Any young person in Korea has, at least once, likely dreamed of becoming a public official. But how much do we know about public officials, and the lives they lead? You might take several days to decide to buy one t-shirt, but how much would you sacrifice yourself if you chose a job that could work at until your retirement? Such a decision would mean you probably need to consider your work-life balance, potential for a retirement pension, and so on, before even starting preparations for the exams for becoming a government worker. Is the career of a public official one you could take up for your entire life? The book under discussion here is for young Koreans who ask that question of themselves, who dream of becoming public officials.

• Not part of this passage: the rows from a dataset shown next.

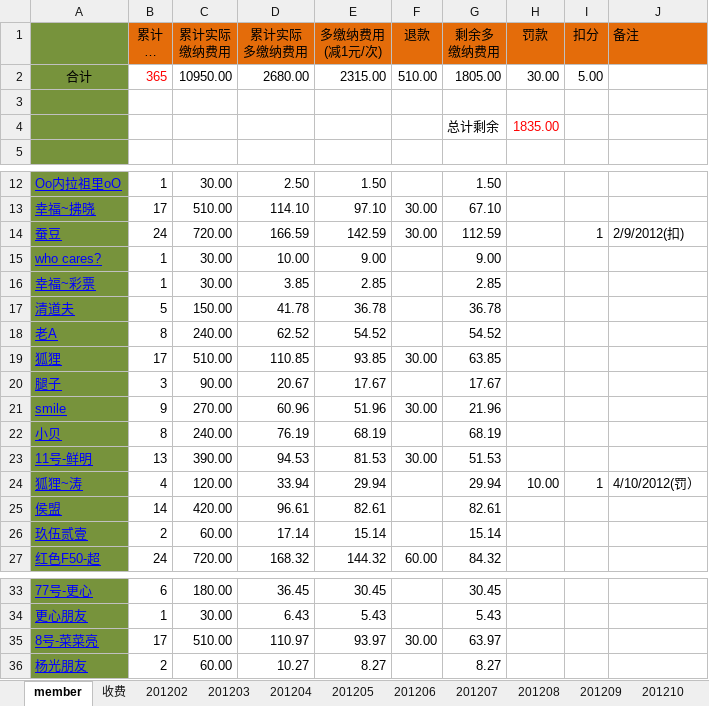
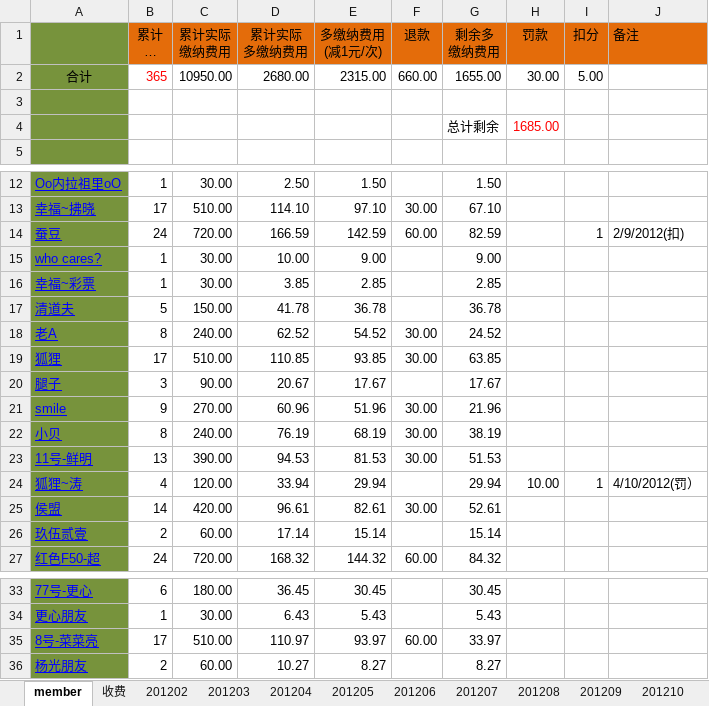
Before and after one commit to jackba/weathervcm, an Excel workbook: house/上地蓝色狂飙足球部落活动记录.xlsx, sheet member, drawn as a sheet; only a part is shown, gaps mark what is left out; long unchanged cells end in …; values as stored, in another font and other column widths than the file's, no borders; the diff names each change by its address in the sheet, - before the commit and + after, or states it on an @@ line.

```diff
--- a/house/上地蓝色狂飙足球部落活动记录.xlsx (sheet member)
+++ b/house/上地蓝色狂飙足球部落活动记录.xlsx (sheet member)
-F2 (退款): 510.00
+F2 (退款): 660.00
-G2 (剩余多 缴纳费用): 1805.00
+G2 (剩余多 缴纳费用): 1655.00
-H4 (罚款): 1835.00
+H4 (罚款): 1685.00
-F14 (退款): 30.00
+F14 (退款): 60.00
-G14 (剩余多 缴纳费用): 112.59
+G14 (剩余多 缴纳费用): 82.59
-F18 (退款): (empty)
+F18 (退款): 30.00
-G18 (剩余多 缴纳费用): 54.52
+G18 (剩余多 缴纳费用): 24.52
-F22 (退款): (empty)
+F22 (退款): 30.00
-G22 (剩余多 缴纳费用): 68.19
+G22 (剩余多 缴纳费用): 38.19
-F25 (退款): (empty)
+F25 (退款): 30.00
-G25 (剩余多 缴纳费用): 82.61
+G25 (剩余多 缴纳费用): 52.61
-F35 (退款): 30.00
+F35 (退款): 60.00
-G35 (剩余多 缴纳费用): 63.97
+G35 (剩余多 缴纳费用): 33.97
```
Also changed, not shown: sheet 收费.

Kim Ji-won (MPP 2020), a passionate KDI school student and public official in Korea, describes his ten years of public service in the book “The Day I Met My Friend Who Wanted to Become a Public Official.”
The author says that real life is about achieving your dreams, and if you are curious about what life might be like after becoming a public official, or if you have specific life goals in your mind, you will be able to take a step closer to your dreams through the reading of his story.
How did you come to publish the book?
It is said that everyone lives with what they want to do in their hearts. My dream was to publish a book; I vaguely thought that I wanted to be an author. However, in Korea, civil servants are not allowed to hold two positions concurrently…but being an author is fine (laughs).
My department team leader is a judge and a writer, who has published several books while also doing his job. Through him, I learned in detail what to do with regards to publishing and working as a public official, and it was then that I was able to embody my dream of publishing books. My first book was, ‘I Decided to Find a Hidden Time Today’, which came out before ‘The Day I Met My Friend Who Wanted to Become a Government Official.’ It was a book that contained tips for how to manage your time, and then the second book was also published simply because I wanted to share my life with those interested in becoming public officials.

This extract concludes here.